== Web page revision data ==
______________________________

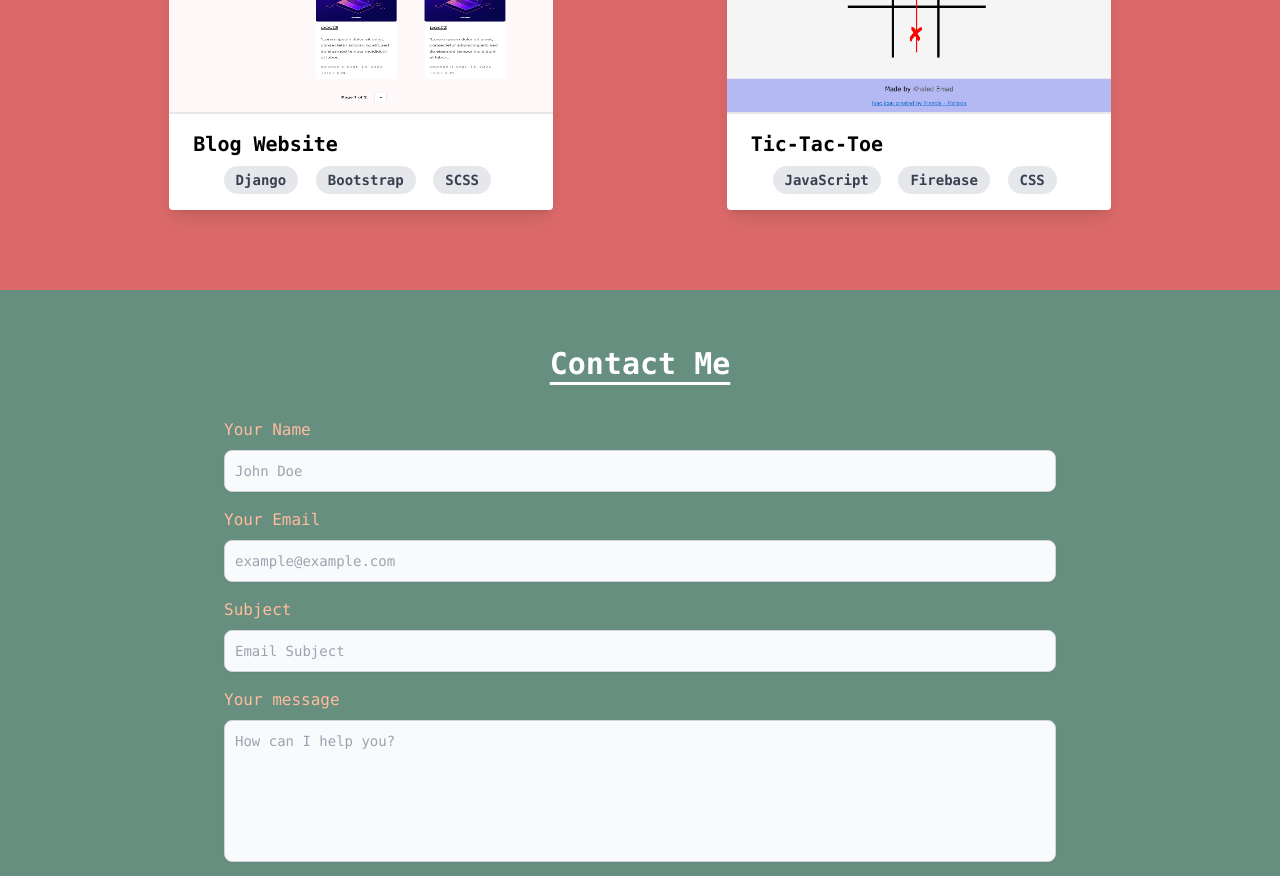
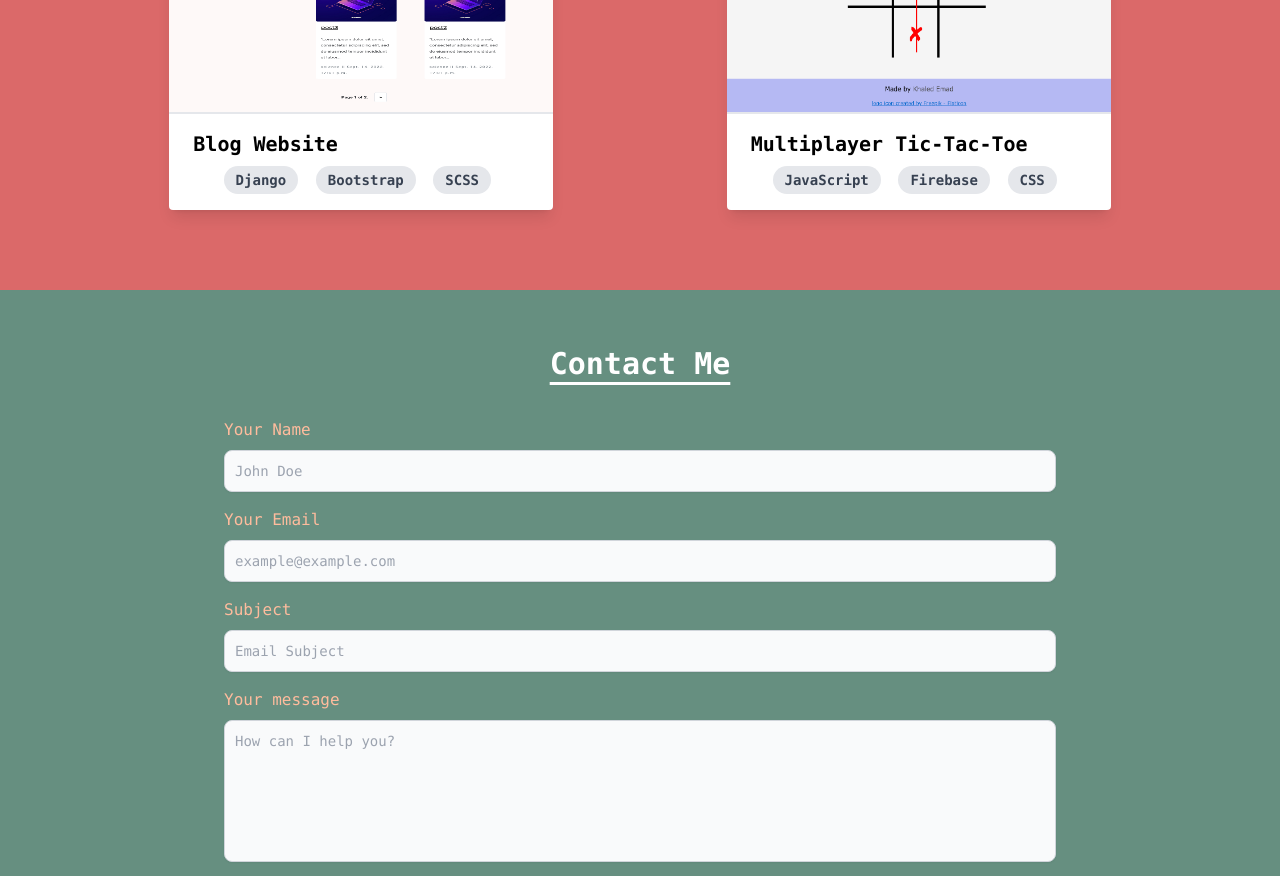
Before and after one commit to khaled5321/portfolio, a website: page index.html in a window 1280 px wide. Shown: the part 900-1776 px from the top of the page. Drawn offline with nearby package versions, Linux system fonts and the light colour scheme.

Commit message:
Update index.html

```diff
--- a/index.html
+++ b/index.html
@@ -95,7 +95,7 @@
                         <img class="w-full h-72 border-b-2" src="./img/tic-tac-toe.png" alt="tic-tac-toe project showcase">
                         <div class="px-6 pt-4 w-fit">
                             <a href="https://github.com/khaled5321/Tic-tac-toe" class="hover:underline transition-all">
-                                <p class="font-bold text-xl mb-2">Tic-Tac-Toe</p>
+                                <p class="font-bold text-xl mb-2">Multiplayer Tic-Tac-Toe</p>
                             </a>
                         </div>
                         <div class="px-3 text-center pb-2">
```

______________________________

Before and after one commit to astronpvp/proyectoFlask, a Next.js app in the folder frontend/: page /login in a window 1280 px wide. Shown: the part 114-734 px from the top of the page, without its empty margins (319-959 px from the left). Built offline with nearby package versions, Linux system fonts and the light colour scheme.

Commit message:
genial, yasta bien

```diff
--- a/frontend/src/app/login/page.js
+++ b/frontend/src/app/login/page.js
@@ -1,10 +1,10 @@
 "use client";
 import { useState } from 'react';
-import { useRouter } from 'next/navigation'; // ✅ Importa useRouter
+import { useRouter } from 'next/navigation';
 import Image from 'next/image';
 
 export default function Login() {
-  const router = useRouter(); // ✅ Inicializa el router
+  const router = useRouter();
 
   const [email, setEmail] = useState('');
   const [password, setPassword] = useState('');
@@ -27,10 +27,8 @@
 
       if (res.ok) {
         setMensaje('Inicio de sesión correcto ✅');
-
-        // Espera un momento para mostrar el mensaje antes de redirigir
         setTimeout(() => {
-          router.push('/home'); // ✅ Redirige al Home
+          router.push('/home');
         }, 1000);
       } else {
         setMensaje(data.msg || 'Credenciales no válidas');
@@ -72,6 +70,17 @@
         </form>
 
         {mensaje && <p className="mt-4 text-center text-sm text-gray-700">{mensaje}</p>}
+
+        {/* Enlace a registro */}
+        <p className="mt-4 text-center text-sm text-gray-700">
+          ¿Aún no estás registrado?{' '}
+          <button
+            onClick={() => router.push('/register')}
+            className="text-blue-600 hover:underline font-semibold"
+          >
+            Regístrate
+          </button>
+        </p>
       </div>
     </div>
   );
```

______________________________

== Your objective ==
A complete answer lists each line of the data that holds the word "className".

== Answer to the exercise ==
         {mensaje && <p className="mt-4 text-center text-sm text-gray-700">{mensaje}</p>}
+        <p className="mt-4 text-center text-sm text-gray-700">
+            className="text-blue-600 hover:underline font-semibold"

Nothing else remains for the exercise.